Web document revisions
================

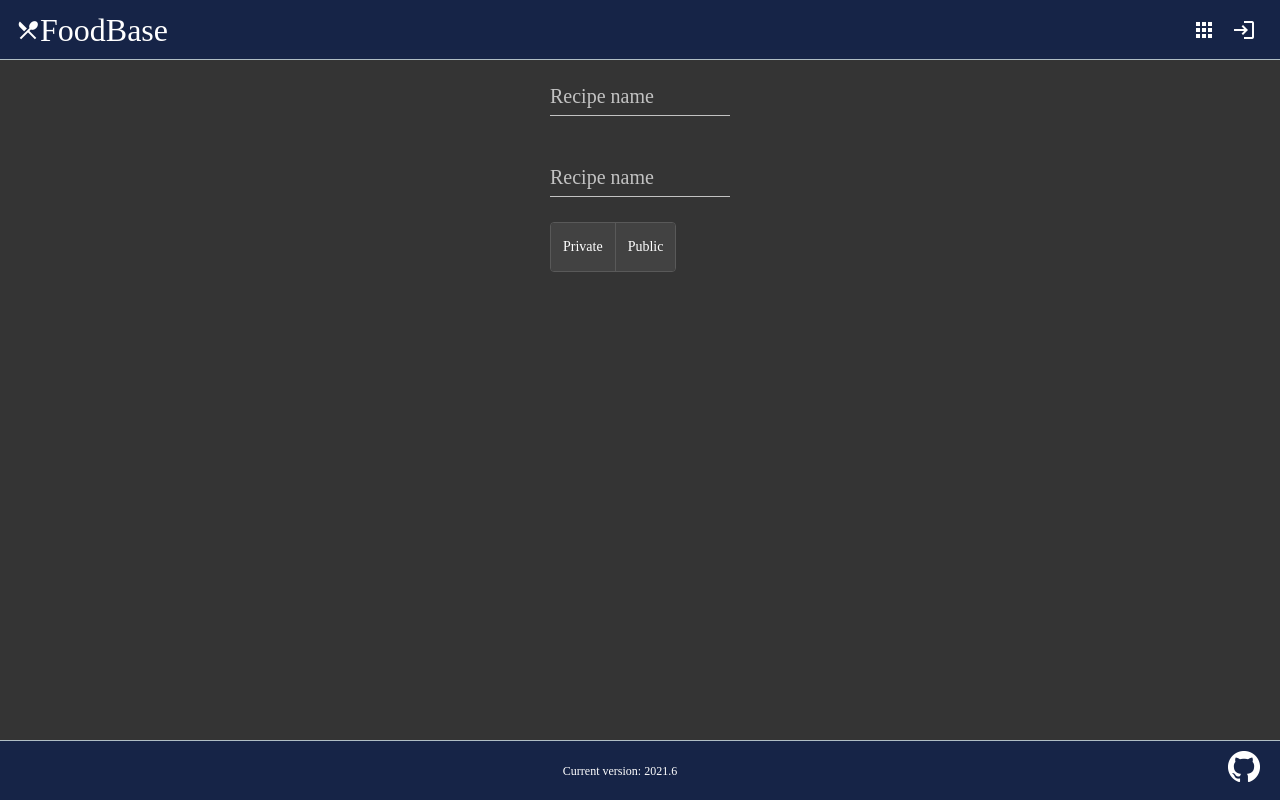
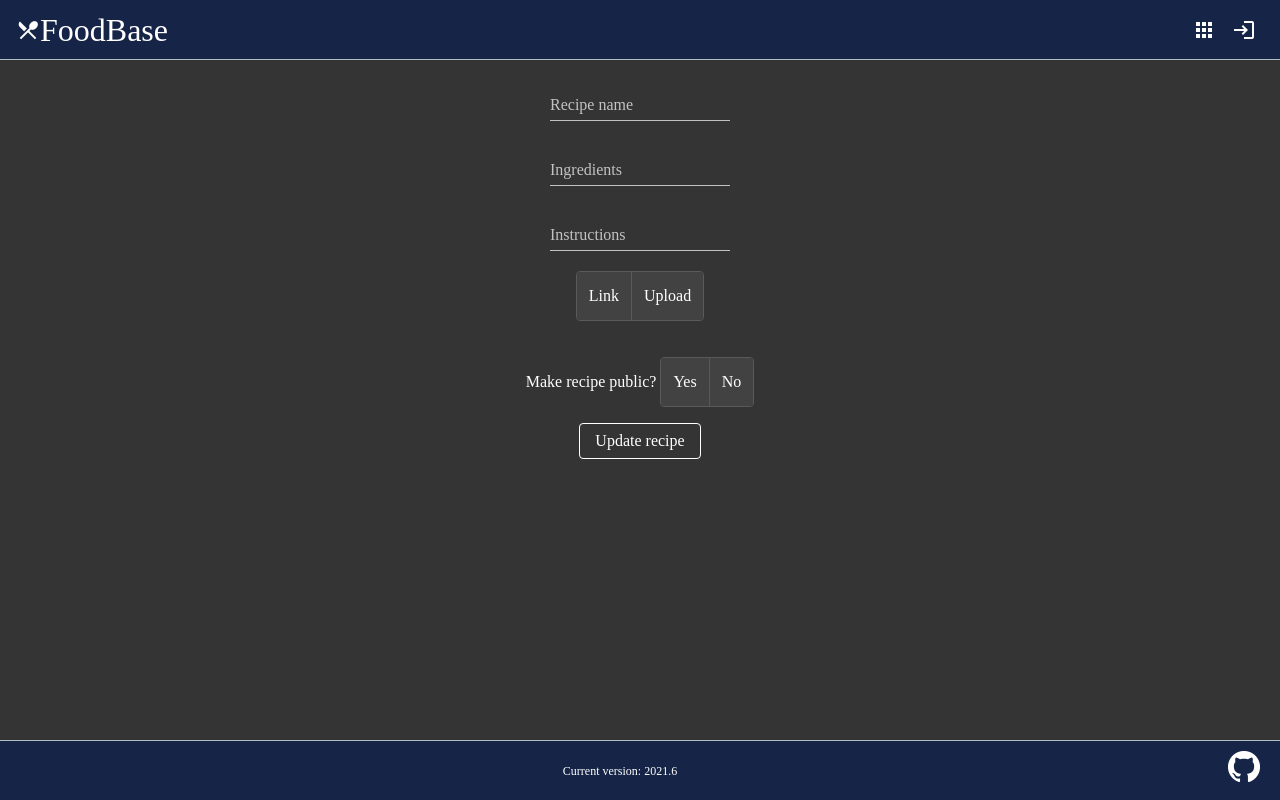
Before and after one commit to akhtar-u/FoodBase-FrontEnd, an Angular app: page /editrecipe in a window 1280 px wide. Built offline with nearby package versions, Linux system fonts and the light colour scheme.

Commit message:
finish edit recipe ui

```diff
--- a/src/app/add-recipe/add-recipe.component.html
+++ b/src/app/add-recipe/add-recipe.component.html
@@ -75,7 +75,7 @@
         </mat-button-toggle-group>
 
         <div>
-          <mat-form-field *ngIf="imageToggleVal == 'link'">
+          <mat-form-field *ngIf="imageToggleVal == 'link'" color="accent">
             <mat-label>URL to image</mat-label>
             <input (change)="showPreview($event)" matInput type="url"
                    placeholder="https://www.gstatic.com/webp/gallery/1.webp"
--- a/src/app/edit-recipe/edit-recipe.component.html
+++ b/src/app/edit-recipe/edit-recipe.component.html
@@ -1,21 +1,56 @@
-<div class="main-content-div">
-  <div class="edit-div">
+<div class="edit-div">
+  <div class="recipe-name">
     <mat-form-field>
       <mat-label>Recipe name</mat-label>
       <input matInput>
     </mat-form-field>
-
+  </div>
+  <div>
     <mat-form-field>
-      <mat-label>Recipe name</mat-label>
+      <mat-label>Ingredients</mat-label>
       <input matInput>
     </mat-form-field>
+  </div>
+  <div>
+    <mat-form-field>
+      <mat-label>Instructions</mat-label>
+      <input matInput>
+    </mat-form-field>
+  </div>
+  <div class="image">
+    <mat-button-toggle-group class="toggle-btns" (change)="onValChange($event.value)">
+      <mat-button-toggle value="link">Link</mat-button-toggle>
+      <mat-button-toggle value="upload">Upload</mat-button-toggle>
+    </mat-button-toggle-group>
 
     <div>
-      <mat-button-toggle-group>
-        <mat-button-toggle value="private">Private</mat-button-toggle>
-        <mat-button-toggle value="public">Public</mat-button-toggle>
-      </mat-button-toggle-group>
+      <mat-form-field *ngIf="imageToggleVal == 'link'" color="accent">
+        <mat-label>URL to image</mat-label>
+        <input (change)="showPreview($event)" matInput type="url"
+               placeholder="https://www.gstatic.com/webp/gallery/1.webp"
+               formControlName="imageCtrl">
+      </mat-form-field>
+      <mat-form-field *ngIf="imageToggleVal == 'upload'">
+        <input matInput [(ngModel)]="fileAttr" [ngModelOptions]="{standalone: true}" readonly name="name"/>
+        <input type="file" #fileInput id="uploadFile" (change)="uploadFileEvt($event)" name="uploadFile"
+               accept="image/*"/>
+      </mat-form-field>
     </div>
 
+    <div>
+      <img id='preview-img' src="{{dataImage}}">
+    </div>
+  </div>
+
+
+  <div>
+    Make recipe public?
+    <mat-button-toggle-group>
+      <mat-button-toggle value="true">Yes</mat-button-toggle>
+      <mat-button-toggle value="false">No</mat-button-toggle>
+    </mat-button-toggle-group>
+  </div>
+  <div class="submit">
+    <button mat-stroked-button color="accent">Update recipe</button>
   </div>
 </div>
--- a/src/app/edit-recipe/edit-recipe.component.scss
+++ b/src/app/edit-recipe/edit-recipe.component.scss
@@ -1,8 +1,48 @@
-.edit-div{
+.edit-div {
+  background-color: #343434;
+  color: white;
+  position: absolute;
+  top: 60px;
+  bottom: 60px;
+  width: 100%;
+  font-size: 1rem !important;
+  display: flex;
+  overflow-y: auto;
+  align-items: center;
+  flex-direction: column;
+  -ms-overflow-style: none;
+  scrollbar-width: none;
+}
+
+mat-form-field {
+  font-size: 1rem;
+}
+
+#preview-img {
+  width: 300px;
+}
+
+.recipe-name{
+  margin-top: 1rem;
+}
+
+.image {
   display: flex;
   flex-direction: column;
+  align-items: center;
 }
 
-mat-form-field{
-  font-size: 1.25rem;
+.submit {
+  margin-top: 1rem;
+  margin-bottom: 1rem;
 }
+
+.submit > button{
+  font-size: 1em;
+  color: white !important;
+  border-color: white;
+}
+
+.toggle-btns{
+  margin-bottom: 1rem;
+}
--- a/src/app/edit-recipe/edit-recipe.component.ts
+++ b/src/app/edit-recipe/edit-recipe.component.ts
@@ -1,4 +1,4 @@
-import { Component, OnInit } from '@angular/core';
+import {Component, ElementRef, OnInit, ViewChild} from '@angular/core';
 
 @Component({
   selector: 'app-edit-recipe',
@@ -7,9 +7,51 @@ import { Component, OnInit } from '@angular/core';
 })
 export class EditRecipeComponent implements OnInit {
 
-  constructor() { }
+  @ViewChild('fileInput') fileInput!: ElementRef;
+  fileAttr = '';
+  dataImage: any;
+  imageToggleVal!: string;
+
+  constructor() {
+  }
 
   ngOnInit(): void {
   }
 
+  uploadFileEvt(imgFile: any): void {
+    if (imgFile.target.files && imgFile.target.files[0]) {
+      this.fileAttr = '';
+      // @ts-ignore
+      Array.from(imgFile.target.files).forEach((file: File) => {
+        this.fileAttr += file.name;
+      });
+
+      // HTML5 FileReader API
+      const reader = new FileReader();
+      reader.onload = (e: any) => {
+        const image = new Image();
+        image.src = e.target.result;
+        image.onload = rs => {
+          this.dataImage = e.target.result;
+        };
+      };
+      reader.readAsDataURL(imgFile.target.files[0]);
+
+      // Reset if duplicate image uploaded again
+      this.fileInput.nativeElement.value = '';
+    }
+    else {
+      this.fileAttr = '';
+    }
+  }
+
+  showPreview(event: any): void {
+    this.dataImage = event.target.value;
+  }
+
+  onValChange(value: any): void {
+    this.imageToggleVal = value;
+    this.dataImage = null;
+  }
+
 }
```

================

Skip the pictures, then write out every entry exactly.

Before and after one commit to akhtar-u/FoodBase-FrontEnd, an Angular app: page /editrecipe in a window 1280 px wide. Built offline with nearby package versions, Linux system fonts and the light colour scheme.

Commit message:
finish edit recipe ui

```diff
--- a/src/app/add-recipe/add-recipe.component.html
+++ b/src/app/add-recipe/add-recipe.component.html
@@ -75,7 +75,7 @@
         </mat-button-toggle-group>
 
         <div>
-          <mat-form-field *ngIf="imageToggleVal == 'link'">
+          <mat-form-field *ngIf="imageToggleVal == 'link'" color="accent">
             <mat-label>URL to image</mat-label>
             <input (change)="showPreview($event)" matInput type="url"
                    placeholder="https://www.gstatic.com/webp/gallery/1.webp"
--- a/src/app/edit-recipe/edit-recipe.component.html
+++ b/src/app/edit-recipe/edit-recipe.component.html
@@ -1,21 +1,56 @@
-<div class="main-content-div">
-  <div class="edit-div">
+<div class="edit-div">
+  <div class="recipe-name">
     <mat-form-field>
       <mat-label>Recipe name</mat-label>
       <input matInput>
     </mat-form-field>
-
+  </div>
+  <div>
     <mat-form-field>
-      <mat-label>Recipe name</mat-label>
+      <mat-label>Ingredients</mat-label>
       <input matInput>
     </mat-form-field>
+  </div>
+  <div>
+    <mat-form-field>
+      <mat-label>Instructions</mat-label>
+      <input matInput>
+    </mat-form-field>
+  </div>
+  <div class="image">
+    <mat-button-toggle-group class="toggle-btns" (change)="onValChange($event.value)">
+      <mat-button-toggle value="link">Link</mat-button-toggle>
+      <mat-button-toggle value="upload">Upload</mat-button-toggle>
+    </mat-button-toggle-group>
 
     <div>
-      <mat-button-toggle-group>
-        <mat-button-toggle value="private">Private</mat-button-toggle>
-        <mat-button-toggle value="public">Public</mat-button-toggle>
-      </mat-button-toggle-group>
+      <mat-form-field *ngIf="imageToggleVal == 'link'" color="accent">
+        <mat-label>URL to image</mat-label>
+        <input (change)="showPreview($event)" matInput type="url"
+               placeholder="https://www.gstatic.com/webp/gallery/1.webp"
+               formControlName="imageCtrl">
+      </mat-form-field>
+      <mat-form-field *ngIf="imageToggleVal == 'upload'">
+        <input matInput [(ngModel)]="fileAttr" [ngModelOptions]="{standalone: true}" readonly name="name"/>
+        <input type="file" #fileInput id="uploadFile" (change)="uploadFileEvt($event)" name="uploadFile"
+               accept="image/*"/>
+      </mat-form-field>
     </div>
 
+    <div>
+      <img id='preview-img' src="{{dataImage}}">
+    </div>
+  </div>
+
+
+  <div>
+    Make recipe public?
+    <mat-button-toggle-group>
+      <mat-button-toggle value="true">Yes</mat-button-toggle>
+      <mat-button-toggle value="false">No</mat-button-toggle>
+    </mat-button-toggle-group>
+  </div>
+  <div class="submit">
+    <button mat-stroked-button color="accent">Update recipe</button>
   </div>
 </div>
--- a/src/app/edit-recipe/edit-recipe.component.scss
+++ b/src/app/edit-recipe/edit-recipe.component.scss
@@ -1,8 +1,48 @@
-.edit-div{
+.edit-div {
+  background-color: #343434;
+  color: white;
+  position: absolute;
+  top: 60px;
+  bottom: 60px;
+  width: 100%;
+  font-size: 1rem !important;
+  display: flex;
+  overflow-y: auto;
+  align-items: center;
+  flex-direction: column;
+  -ms-overflow-style: none;
+  scrollbar-width: none;
+}
+
+mat-form-field {
+  font-size: 1rem;
+}
+
+#preview-img {
+  width: 300px;
+}
+
+.recipe-name{
+  margin-top: 1rem;
+}
+
+.image {
   display: flex;
   flex-direction: column;
+  align-items: center;
 }
 
-mat-form-field{
-  font-size: 1.25rem;
+.submit {
+  margin-top: 1rem;
+  margin-bottom: 1rem;
 }
+
+.submit > button{
+  font-size: 1em;
+  color: white !important;
+  border-color: white;
+}
+
+.toggle-btns{
+  margin-bottom: 1rem;
+}
--- a/src/app/edit-recipe/edit-recipe.component.ts
+++ b/src/app/edit-recipe/edit-recipe.component.ts
@@ -1,4 +1,4 @@
-import { Component, OnInit } from '@angular/core';
+import {Component, ElementRef, OnInit, ViewChild} from '@angular/core';
 
 @Component({
   selector: 'app-edit-recipe',
@@ -7,9 +7,51 @@ import { Component, OnInit } from '@angular/core';
 })
 export class EditRecipeComponent implements OnInit {
 
-  constructor() { }
+  @ViewChild('fileInput') fileInput!: ElementRef;
+  fileAttr = '';
+  dataImage: any;
+  imageToggleVal!: string;
+
+  constructor() {
+  }
 
   ngOnInit(): void {
   }
 
+  uploadFileEvt(imgFile: any): void {
+    if (imgFile.target.files && imgFile.target.files[0]) {
+      this.fileAttr = '';
+      // @ts-ignore
+      Array.from(imgFile.target.files).forEach((file: File) => {
+        this.fileAttr += file.name;
+      });
+
+      // HTML5 FileReader API
+      const reader = new FileReader();
+      reader.onload = (e: any) => {
+        const image = new Image();
+        image.src = e.target.result;
+        image.onload = rs => {
+          this.dataImage = e.target.result;
+        };
+      };
+      reader.readAsDataURL(imgFile.target.files[0]);
+
+      // Reset if duplicate image uploaded again
+      this.fileInput.nativeElement.value = '';
+    }
+    else {
+      this.fileAttr = '';
+    }
+  }
+
+  showPreview(event: any): void {
+    this.dataImage = event.target.value;
+  }
+
+  onValChange(value: any): void {
+    this.imageToggleVal = value;
+    this.dataImage = null;
+  }
+
 }
```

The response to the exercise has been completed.